Just in case you sometimes get Mormons and Quakers confused, Mitt Romney cleared things up Monday night.
"Bin Laden got what he deserved," Romney, a Mormon, said at a Republican debate in South Carolina. "A bullet in the head."
The crowd, as debate crowds sometimes do, went wild.
The audience assembled in Myrtle Beach, S.C., at a Fox/Wall Street Journal debate seemed so amped up even before the debate began, in fact, that I thought they were going to have to string up chicken wire to protect the candidates.
The primary is Saturday, and it is generally agreed that if Romney wins — it would be his third victory in a row — the Republican nominating race effectively will be over, just 18 days after it began.
So spirits are running high, and all the other Republicans are running hard at Romney.
This was the 16th time the Republican field has debated, and the object for the moderators was similar to the previous 15 debates: Get the candidates to snarl and snap at each other, because snarling and snapping is a lot better TV than a discussion of Iran's possible closing of the Strait of Hormuz (which didn't come up).
Romney's opponents have been hoping ever since he began leading in the polls that he has a glass (if not crystal) chin and that it will shatter after a few quick punches.
And the evening did not begin well for Romney.
"Mitt, we need for you to release your income tax, so people can find out how you made your money," Rick Perry said. "The people of South Carolina have to decide whether they have a flawed candidate or not. We cannot fire our nominee in September. We need to know now."
Romney simply ducked the punch, but later in the evening, a moderator made him answer. Romney replied that he would "probably" release his tax returns in April — a point at which he hopes to have the nomination already wrapped up.

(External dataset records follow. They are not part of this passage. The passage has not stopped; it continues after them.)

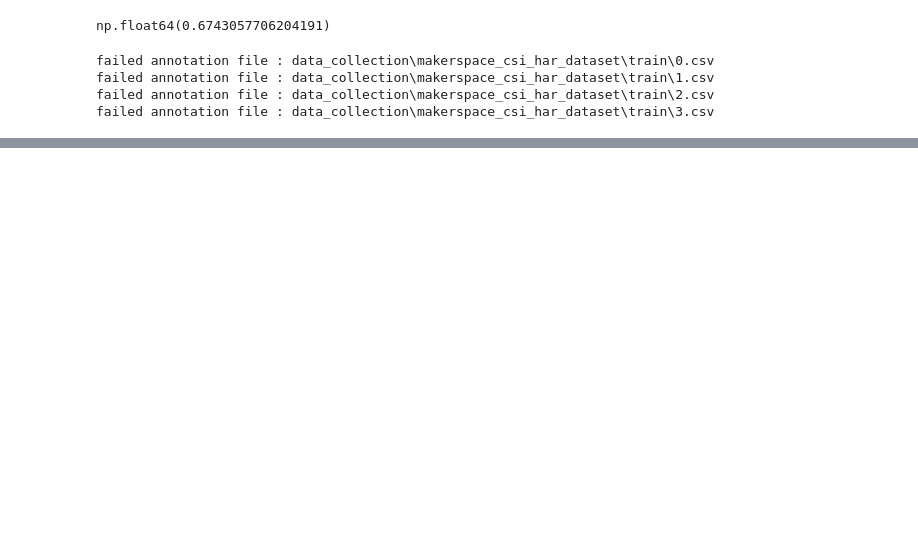
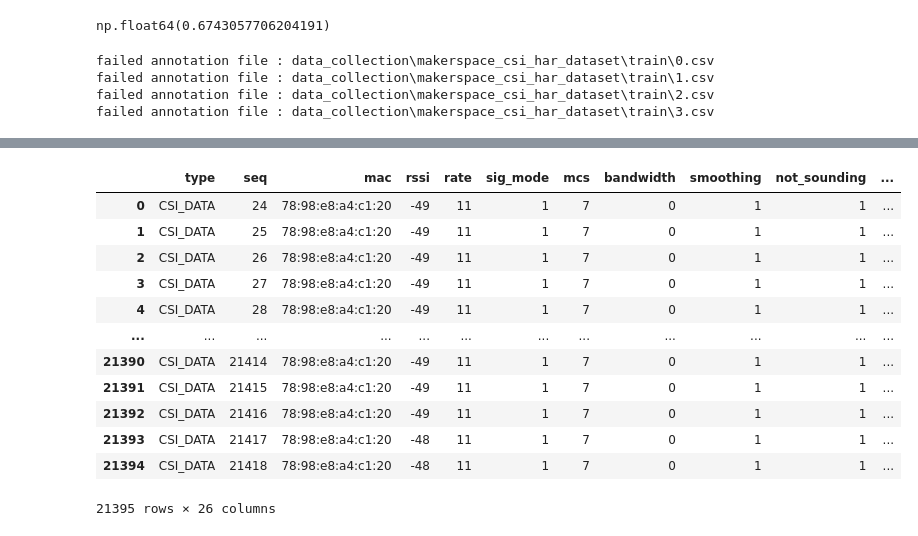
Before and after one commit to ProProcer/csi-project, a Jupyter notebook: parsing_data.ipynb, the cells around one changed output, grey strips where cells are left out. Drawn from its saved outputs; the diff is of its cells as text; code cells hidden in the pictures; blank space fills up the shorter version.

```diff
--- a/parsing_data.ipynb
+++ b/parsing_data.ipynb
@@ -240,3 +259,20 @@ df.loc[df.session_id == 1]
 21395 rows × 131 columns
 # %%
 df.drop(np.arange(18346, 21395)).reset_index(drop = True).to_csv("makerspace_data/train.csv")
+# %%
+df = pd.read_csv("data_collection/makerspace_csi_har_dataset/train/1.csv")
+df
+# %% [output]
+|  | type | seq | mac | rssi | rate | sig_mode | mcs | bandwidth | smoothing | not_sounding | ... |
+| 0 | CSI_DATA | 24 | 78:98:e8:a4:c1:20 | -49 | 11 | 1 | 7 | 0 | 1 | 1 | ... |
+| 1 | CSI_DATA | 25 | 78:98:e8:a4:c1:20 | -49 | 11 | 1 | 7 | 0 | 1 | 1 | ... |
+| 2 | CSI_DATA | 26 | 78:98:e8:a4:c1:20 | -49 | 11 | 1 | 7 | 0 | 1 | 1 | ... |
+| 3 | CSI_DATA | 27 | 78:98:e8:a4:c1:20 | -49 | 11 | 1 | 7 | 0 | 1 | 1 | ... |
+| 4 | CSI_DATA | 28 | 78:98:e8:a4:c1:20 | -49 | 11 | 1 | 7 | 0 | 1 | 1 | ... |
+| ... | ... | ... | ... | ... | ... | ... | ... | ... | ... | ... | ... |
+| 21390 | CSI_DATA | 21414 | 78:98:e8:a4:c1:20 | -49 | 11 | 1 | 7 | 0 | 1 | 1 | ... |
+| 21391 | CSI_DATA | 21415 | 78:98:e8:a4:c1:20 | -49 | 11 | 1 | 7 | 0 | 1 | 1 | ... |
+| 21392 | CSI_DATA | 21416 | 78:98:e8:a4:c1:20 | -49 | 11 | 1 | 7 | 0 | 1 | 1 | ... |
+| 21393 | CSI_DATA | 21417 | 78:98:e8:a4:c1:20 | -48 | 11 | 1 | 7 | 0 | 1 | 1 | ... |
+| 21394 | CSI_DATA | 21418 | 78:98:e8:a4:c1:20 | -48 | 11 | 1 | 7 | 0 | 1 | 1 | ... |
+21395 rows × 26 columns
```
Also changed, not shown: parts of 18 cells of this notebook, 1 other file.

Other punches were thrown, but they were glancing blows. Rick Santorum favors letting felons who have served their time get back their right to vote. And Santorum correctly pointed out this is a big issue in the African-American community, which sees too many of its members being disenfranchised for life.
But the Republican voting population of South Carolina is only 2 percent black, and so it didn't cost Romney much to disagree. "I don't think people who have committed violent crimes should be able to vote again," Romney said. "That's my view."
There was some applause, but the crowd didn't get into real cheering until death raised its zany head.
The candidates were asked about launching an attack into Pakistan, as we did with the killing of Osama bin Laden, and Newt Gingrich, a historian (as he never tires of reminding people), brought up America's seventh president, Andrew Jackson.
"Andrew Jackson had a pretty clear idea about America's enemies," Gingrich said. "Kill them."
This excited the members of the audience so much, I thought they might burst out of the debate hall, charge down the coast and shell Fort Sumter again.
In the past months, Republican debate crowds have also cheered for the execution of 234 people in Texas under Perry (a number that afterward rose to 235, so don't say Perry isn't doing his job) and letting a person without health insurance die rather than treat him for free in an emergency room.
So the best thing a Republican candidate can do is promise them anything — as long as it involves somebody dying. Monday night, Ron Paul said: "Maybe we ought to consider a golden rule. Don't do to other nations what we don't want them to do to us."
He was roundly booed.
The evening dragged on for more than 90 minutes, and the only real humor came when Romney complained about campaign finance laws, saying, "McCain-Feingold is a disaster."
Maybe I'm the only one who laughed, but I found it hilarious that Romney had failed to mention that when he appeared with John McCain at event after event in New Hampshire recently after McCain endorsed him.
The press likes to pick winners and losers after these debates, but after this one I just felt relief. Relief that these guys won't be debating again.
To find out more about Roger Simon, and read features by other Creators Syndicate writers and cartoonists, visit the Creators Syndicate webpage at www.creators.com.